Required action: Repeat the entire listing exactly. Omit all pictures.

Material for the task:
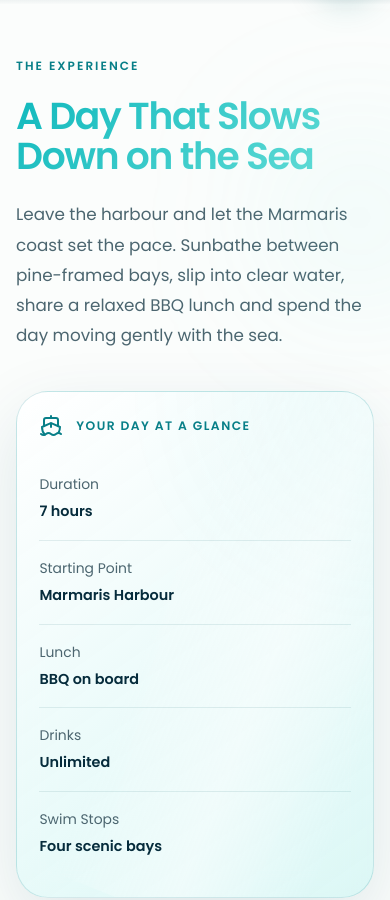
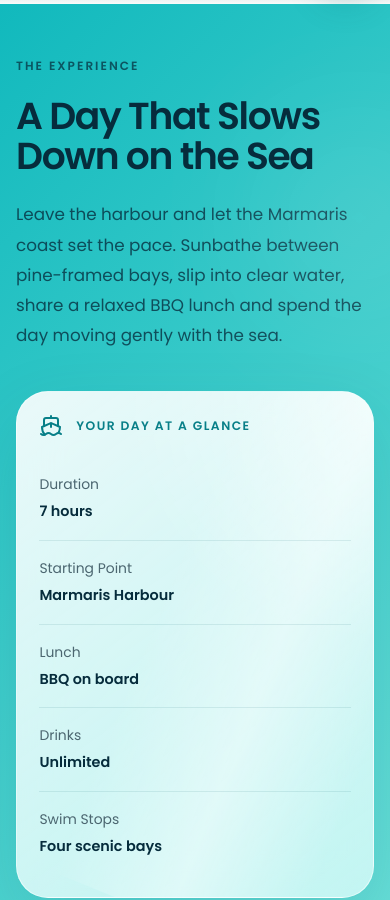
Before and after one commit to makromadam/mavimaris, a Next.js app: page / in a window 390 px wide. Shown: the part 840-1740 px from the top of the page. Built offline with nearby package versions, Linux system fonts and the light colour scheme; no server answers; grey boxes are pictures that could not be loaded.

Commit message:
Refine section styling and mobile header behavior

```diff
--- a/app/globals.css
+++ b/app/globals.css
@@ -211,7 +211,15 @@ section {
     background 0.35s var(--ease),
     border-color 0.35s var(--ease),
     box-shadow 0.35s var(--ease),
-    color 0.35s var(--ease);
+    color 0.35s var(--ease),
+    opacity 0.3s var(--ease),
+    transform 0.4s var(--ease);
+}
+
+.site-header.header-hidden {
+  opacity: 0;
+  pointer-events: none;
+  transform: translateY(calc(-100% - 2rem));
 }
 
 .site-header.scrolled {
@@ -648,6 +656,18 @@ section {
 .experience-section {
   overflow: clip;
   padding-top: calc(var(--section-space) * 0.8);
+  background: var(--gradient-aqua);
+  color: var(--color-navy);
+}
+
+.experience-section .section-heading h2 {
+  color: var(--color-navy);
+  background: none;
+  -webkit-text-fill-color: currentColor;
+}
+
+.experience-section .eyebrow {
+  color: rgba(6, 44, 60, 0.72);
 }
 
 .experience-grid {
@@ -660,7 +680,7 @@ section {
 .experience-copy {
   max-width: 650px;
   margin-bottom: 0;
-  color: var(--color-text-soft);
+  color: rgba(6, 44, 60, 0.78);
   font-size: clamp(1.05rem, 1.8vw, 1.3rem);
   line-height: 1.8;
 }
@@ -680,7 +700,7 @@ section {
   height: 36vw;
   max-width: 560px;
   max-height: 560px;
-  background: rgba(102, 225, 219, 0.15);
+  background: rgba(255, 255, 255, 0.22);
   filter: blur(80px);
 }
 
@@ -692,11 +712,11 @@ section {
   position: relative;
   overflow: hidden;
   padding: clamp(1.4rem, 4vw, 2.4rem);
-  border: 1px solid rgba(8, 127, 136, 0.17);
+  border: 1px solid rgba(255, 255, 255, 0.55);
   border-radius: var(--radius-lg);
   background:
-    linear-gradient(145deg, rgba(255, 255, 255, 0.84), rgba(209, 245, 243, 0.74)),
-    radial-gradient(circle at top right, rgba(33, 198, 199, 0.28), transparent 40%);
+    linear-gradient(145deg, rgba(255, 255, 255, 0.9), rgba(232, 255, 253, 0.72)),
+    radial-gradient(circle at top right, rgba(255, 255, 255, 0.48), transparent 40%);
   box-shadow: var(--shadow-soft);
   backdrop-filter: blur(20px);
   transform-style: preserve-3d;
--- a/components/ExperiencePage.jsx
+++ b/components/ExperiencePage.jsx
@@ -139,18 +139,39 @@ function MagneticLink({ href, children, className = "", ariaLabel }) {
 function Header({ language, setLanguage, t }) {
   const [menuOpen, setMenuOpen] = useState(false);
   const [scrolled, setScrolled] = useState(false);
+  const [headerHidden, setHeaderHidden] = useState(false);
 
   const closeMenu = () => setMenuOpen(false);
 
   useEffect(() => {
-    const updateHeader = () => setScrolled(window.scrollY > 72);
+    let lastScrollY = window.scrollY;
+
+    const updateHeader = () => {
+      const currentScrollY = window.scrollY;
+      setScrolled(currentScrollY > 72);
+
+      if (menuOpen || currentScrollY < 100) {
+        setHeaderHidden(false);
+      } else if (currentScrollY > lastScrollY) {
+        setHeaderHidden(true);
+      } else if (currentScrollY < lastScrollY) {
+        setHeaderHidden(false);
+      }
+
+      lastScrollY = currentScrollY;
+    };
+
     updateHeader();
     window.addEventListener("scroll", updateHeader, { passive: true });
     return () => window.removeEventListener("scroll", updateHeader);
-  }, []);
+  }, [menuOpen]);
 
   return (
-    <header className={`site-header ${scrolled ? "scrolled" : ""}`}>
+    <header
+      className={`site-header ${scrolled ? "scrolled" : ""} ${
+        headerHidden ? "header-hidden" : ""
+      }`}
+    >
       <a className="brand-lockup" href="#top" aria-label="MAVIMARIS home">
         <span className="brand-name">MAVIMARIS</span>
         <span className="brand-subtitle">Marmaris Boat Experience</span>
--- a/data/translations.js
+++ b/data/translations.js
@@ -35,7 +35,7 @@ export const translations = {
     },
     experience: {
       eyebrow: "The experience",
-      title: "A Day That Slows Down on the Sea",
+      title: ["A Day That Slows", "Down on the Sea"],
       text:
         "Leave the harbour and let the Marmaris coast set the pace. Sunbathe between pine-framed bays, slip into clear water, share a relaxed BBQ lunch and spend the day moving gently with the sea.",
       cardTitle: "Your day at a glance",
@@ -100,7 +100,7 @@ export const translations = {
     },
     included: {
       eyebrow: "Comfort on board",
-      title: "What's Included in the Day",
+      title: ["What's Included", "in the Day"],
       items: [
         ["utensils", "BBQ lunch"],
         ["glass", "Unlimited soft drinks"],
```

The answer:
Before and after one commit to makromadam/mavimaris, a Next.js app: page / in a window 390 px wide. Shown: the part 840-1740 px from the top of the page. Built offline with nearby package versions, Linux system fonts and the light colour scheme; no server answers; grey boxes are pictures that could not be loaded.

Commit message:
Refine section styling and mobile header behavior

```diff
--- a/app/globals.css
+++ b/app/globals.css
@@ -211,7 +211,15 @@ section {
     background 0.35s var(--ease),
     border-color 0.35s var(--ease),
     box-shadow 0.35s var(--ease),
-    color 0.35s var(--ease);
+    color 0.35s var(--ease),
+    opacity 0.3s var(--ease),
+    transform 0.4s var(--ease);
+}
+
+.site-header.header-hidden {
+  opacity: 0;
+  pointer-events: none;
+  transform: translateY(calc(-100% - 2rem));
 }
 
 .site-header.scrolled {
@@ -648,6 +656,18 @@ section {
 .experience-section {
   overflow: clip;
   padding-top: calc(var(--section-space) * 0.8);
+  background: var(--gradient-aqua);
+  color: var(--color-navy);
+}
+
+.experience-section .section-heading h2 {
+  color: var(--color-navy);
+  background: none;
+  -webkit-text-fill-color: currentColor;
+}
+
+.experience-section .eyebrow {
+  color: rgba(6, 44, 60, 0.72);
 }
 
 .experience-grid {
@@ -660,7 +680,7 @@ section {
 .experience-copy {
   max-width: 650px;
   margin-bottom: 0;
-  color: var(--color-text-soft);
+  color: rgba(6, 44, 60, 0.78);
   font-size: clamp(1.05rem, 1.8vw, 1.3rem);
   line-height: 1.8;
 }
@@ -680,7 +700,7 @@ section {
   height: 36vw;
   max-width: 560px;
   max-height: 560px;
-  background: rgba(102, 225, 219, 0.15);
+  background: rgba(255, 255, 255, 0.22);
   filter: blur(80px);
 }
 
@@ -692,11 +712,11 @@ section {
   position: relative;
   overflow: hidden;
   padding: clamp(1.4rem, 4vw, 2.4rem);
-  border: 1px solid rgba(8, 127, 136, 0.17);
+  border: 1px solid rgba(255, 255, 255, 0.55);
   border-radius: var(--radius-lg);
   background:
-    linear-gradient(145deg, rgba(255, 255, 255, 0.84), rgba(209, 245, 243, 0.74)),
-    radial-gradient(circle at top right, rgba(33, 198, 199, 0.28), transparent 40%);
+    linear-gradient(145deg, rgba(255, 255, 255, 0.9), rgba(232, 255, 253, 0.72)),
+    radial-gradient(circle at top right, rgba(255, 255, 255, 0.48), transparent 40%);
   box-shadow: var(--shadow-soft);
   backdrop-filter: blur(20px);
   transform-style: preserve-3d;
--- a/components/ExperiencePage.jsx
+++ b/components/ExperiencePage.jsx
@@ -139,18 +139,39 @@ function MagneticLink({ href, children, className = "", ariaLabel }) {
 function Header({ language, setLanguage, t }) {
   const [menuOpen, setMenuOpen] = useState(false);
   const [scrolled, setScrolled] = useState(false);
+  const [headerHidden, setHeaderHidden] = useState(false);
 
   const closeMenu = () => setMenuOpen(false);
 
   useEffect(() => {
-    const updateHeader = () => setScrolled(window.scrollY > 72);
+    let lastScrollY = window.scrollY;
+
+    const updateHeader = () => {
+      const currentScrollY = window.scrollY;
+      setScrolled(currentScrollY > 72);
+
+      if (menuOpen || currentScrollY < 100) {
+        setHeaderHidden(false);
+      } else if (currentScrollY > lastScrollY) {
+        setHeaderHidden(true);
+      } else if (currentScrollY < lastScrollY) {
+        setHeaderHidden(false);
+      }
+
+      lastScrollY = currentScrollY;
+    };
+
     updateHeader();
     window.addEventListener("scroll", updateHeader, { passive: true });
     return () => window.removeEventListener("scroll", updateHeader);
-  }, []);
+  }, [menuOpen]);
 
   return (
-    <header className={`site-header ${scrolled ? "scrolled" : ""}`}>
+    <header
+      className={`site-header ${scrolled ? "scrolled" : ""} ${
+        headerHidden ? "header-hidden" : ""
+      }`}
+    >
       <a className="brand-lockup" href="#top" aria-label="MAVIMARIS home">
         <span className="brand-name">MAVIMARIS</span>
         <span className="brand-subtitle">Marmaris Boat Experience</span>
--- a/data/translations.js
+++ b/data/translations.js
@@ -35,7 +35,7 @@ export const translations = {
     },
     experience: {
       eyebrow: "The experience",
-      title: "A Day That Slows Down on the Sea",
+      title: ["A Day That Slows", "Down on the Sea"],
       text:
         "Leave the harbour and let the Marmaris coast set the pace. Sunbathe between pine-framed bays, slip into clear water, share a relaxed BBQ lunch and spend the day moving gently with the sea.",
       cardTitle: "Your day at a glance",
@@ -100,7 +100,7 @@ export const translations = {
     },
     included: {
       eyebrow: "Comfort on board",
-      title: "What's Included in the Day",
+      title: ["What's Included", "in the Day"],
       items: [
         ["utensils", "BBQ lunch"],
         ["glass", "Unlimited soft drinks"],
```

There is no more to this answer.